That threat has been one of the most increasingly circumspect dangers that have prevented other Western journalists from attempting the same sort of coverage. Ward believes that this most recent trip along with her producer Salma Abdelaziz marked the first time in a year-and-a-half that any Western journalist had covered the calamitous developments on the ground.
6.5 million Syrians are displaced as a result of the ongoing conflict, and for those who remain behind in regions like Aleppo and Idlib, daily life carries with it a remarkably threatening existence. Ward’s recent reporting shows how even basic fruit stands — often the only signs of teeming life among unimaginable ruins — often become the target for the newest wave of airstrikes. Ward told me, “We could hear Russian jets overheard. We could hear the dull thud of explosions in the distance. We could hear some active fighting. You don’t hear it on camera; but when you’re on the ground, you can hear fighting all the time.”

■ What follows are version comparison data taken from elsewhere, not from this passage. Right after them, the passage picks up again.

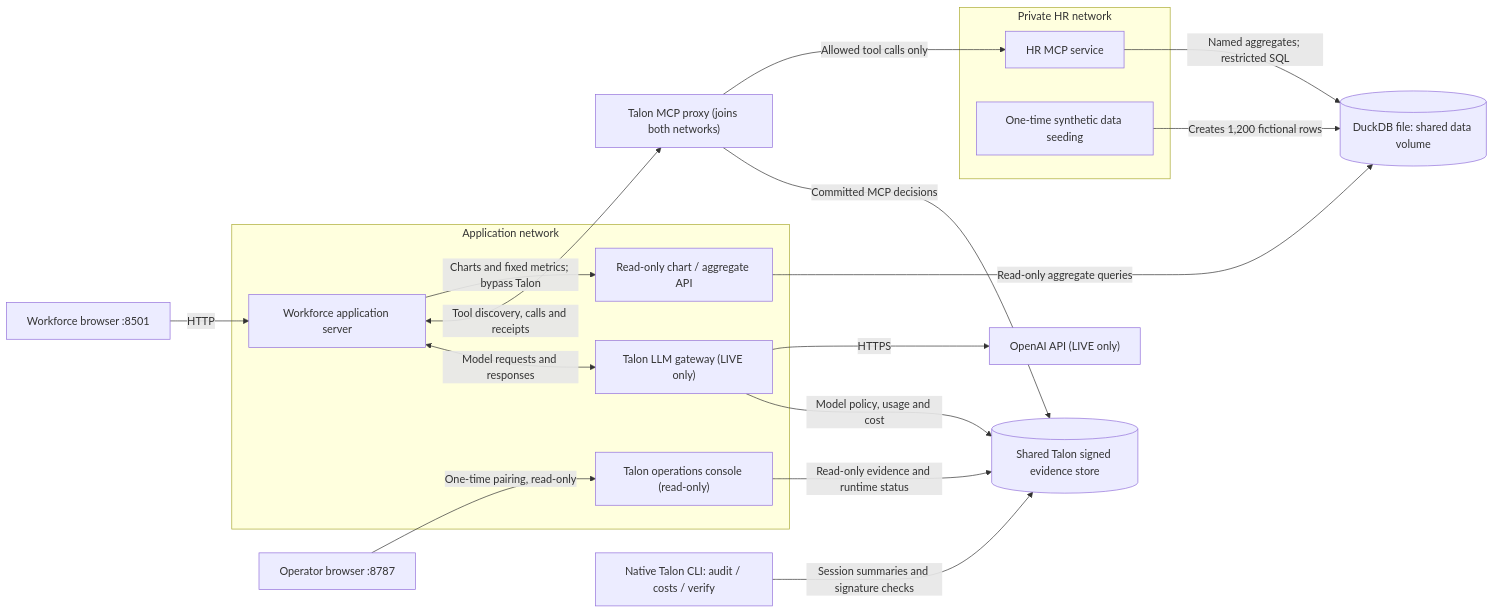
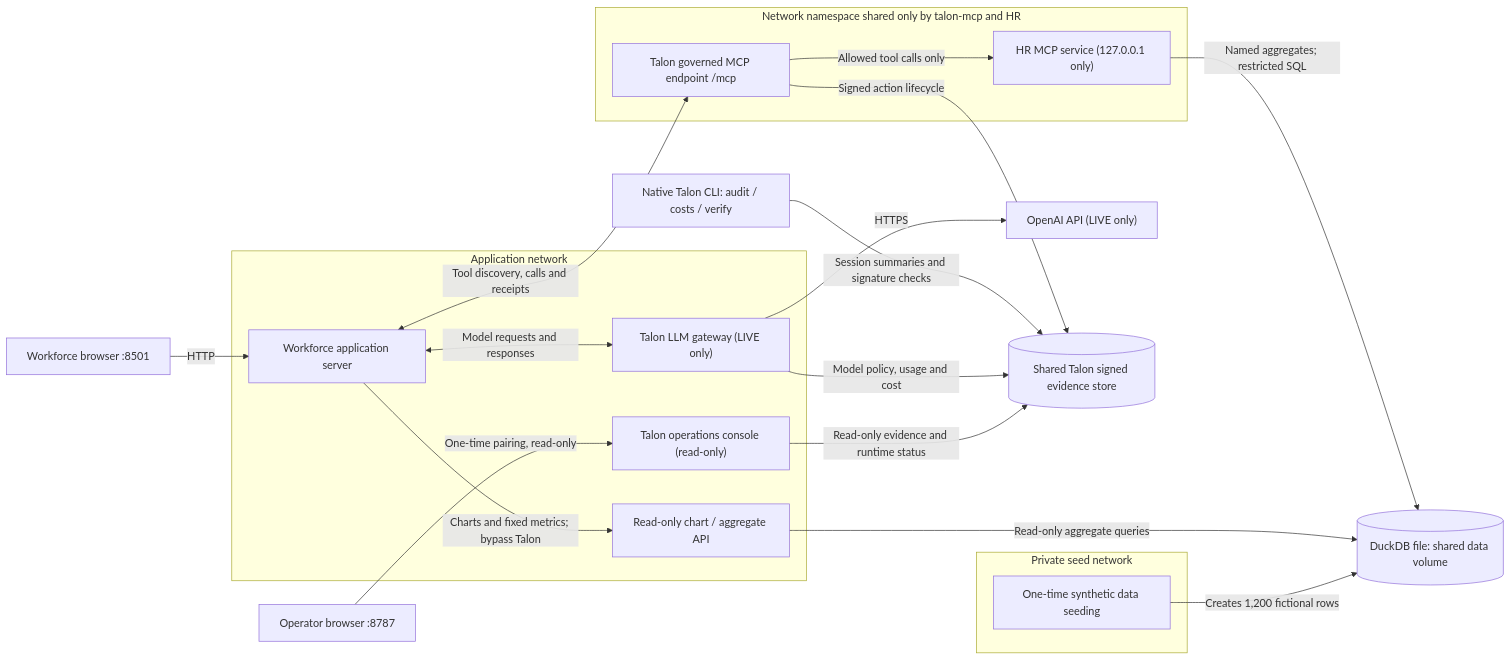
The second of 3 diagrams in cases/people-analytics-copilot/README.md (dativo-io/talon-full-demo), drawn with Mermaid before and after one commit. The commit also changed other lines of this file and 26 other files, not shown here.

First line of the commit message:
feat(people-analytics): run on Talon's governed MCP endpoint; the MCP proxy configuration is removed (talon#431)

````diff
--- a/cases/people-analytics-copilot/README.md
+++ b/cases/people-analytics-copilot/README.md
@@ -67,35 +67,37 @@
 ```mermaid
 flowchart LR
     B["Workforce browser :8501"]
     OperatorBrowser["Operator browser :8787"]
     subgraph AppNet["Application network"]
         W["Workforce application server"]
         A["Read-only chart / aggregate API"]
         G["Talon LLM gateway (LIVE only)"]
         OC["Talon operations console (read-only)"]
     end
-    M["Talon MCP proxy (joins both networks)"]
-    subgraph HRNet["Private HR network"]
-        H["HR MCP service"]
+    subgraph TalonNS["Network namespace shared only by talon-mcp and HR"]
+        M["Talon governed MCP endpoint /mcp"]
+        H["HR MCP service (127.0.0.1 only)"]
+    end
+    subgraph HRNet["Private seed network"]
         Seed["One-time synthetic data seeding"]
     end
     D[("DuckDB file: shared data volume")]
     O["OpenAI API (LIVE only)"]
     E[("Shared Talon signed evidence store")]
     C["Native Talon CLI: audit / costs / verify"]
 
     Seed -->|"Creates 1,200 fictional rows"| D
     B -->|"HTTP"| W
     OperatorBrowser -->|"One-time pairing, read-only"| OC
     OC -->|"Read-only evidence and runtime status"| E
     W -->|"Charts and fixed metrics; bypass Talon"| A
     A -->|"Read-only aggregate queries"| D
     W <-->|"Tool discovery, calls and receipts"| M
     M -->|"Allowed tool calls only"| H
     H -->|"Named aggregates; restricted SQL"| D
     W <-->|"Model requests and responses"| G
     G -->|"HTTPS"| O
-    M -->|"Committed MCP decisions"| E
+    M -->|"Signed action lifecycle"| E
     G -->|"Model policy, usage and cost"| E
     C -->|"Session summaries and signature checks"| E
 ```
````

I asked Ward what the most frightening part of her most recent visit to the region was, and she candidly spoke about the threat of airstrikes. She said, “The only time I ever really felt scared was during the airstrikes that we witnessed. It’s a psychological thing… you don’t know how you can protect yourself — because you can’t, essentially. In those moments, you are acutely vulnerable.”
Perhaps most remarkably, Ward and Abdelaziz uncovered the scores of proud Syrian people who adamantly refuse to leave their homeland. “I always assumed — as I think many of us did — that people who stayed inside these Rebel-held parts of Syria did so because they were either too poor or too sick to leave,” Ward told me. But the reality is that public servants like doctors and lawyers are incredibly committed to ensuring that their work endures for the people who need them.
“They’ve suffered so much. They’ve shed so much blood, they’ve lost so many people. They can’t turn back now. It’s past the point of no return.”
CNN continues to cover this ongoing crisis with admirable and dogged commitment, giving Ward a platform to speak about her work. Immediately after our interview, she was being whisked off to appear yet again on CNN. On Monday alone, Clarissa Ward did 20 live shots across CNN/US and CNN International properties. Ward has been actively discussing her work on the ground, such as one report from a hospital where badly-wounded children were being carried in on blood-soaked stretchers, minutes before their deaths; in one particular dramatic take, Ward and her driver are seen speeding down Aleppo’s “Death Road”, a dangerous stretch where the intersection of the regime and Rebel-fighting Kurdish fighters are engaged in gunfire daily.
All elements of the CNN enterprise have championed Ward’s work with prime placement, including digital and social media platforms. Ward’s Facebook Live discussion this week reached 1.7 million viewers alone.
It’s a bold and admirable programming move; with both parties storming towards naming their nominees in the 2016 election, primary returns, and highly-televised Trump rallies and protests, putting such a concerted focus on an unparalleled humanitarian crisis is probably not a ratings boon for CNN. Those are the times we in the media critique business should offer our praise.
As Ward told me, the devastation for the Syrian people is far from over, and her role covering the crisis will likely continue until a specific, clear objective is reached:
“Really it comes down to one key demand,” Ward told me. “President Bashar al-Assad must step down. For the people on the ground, it’s a dealbreaker.”
[images provided by CNN]
This is an opinion piece. The views expressed in this article are those of just the author.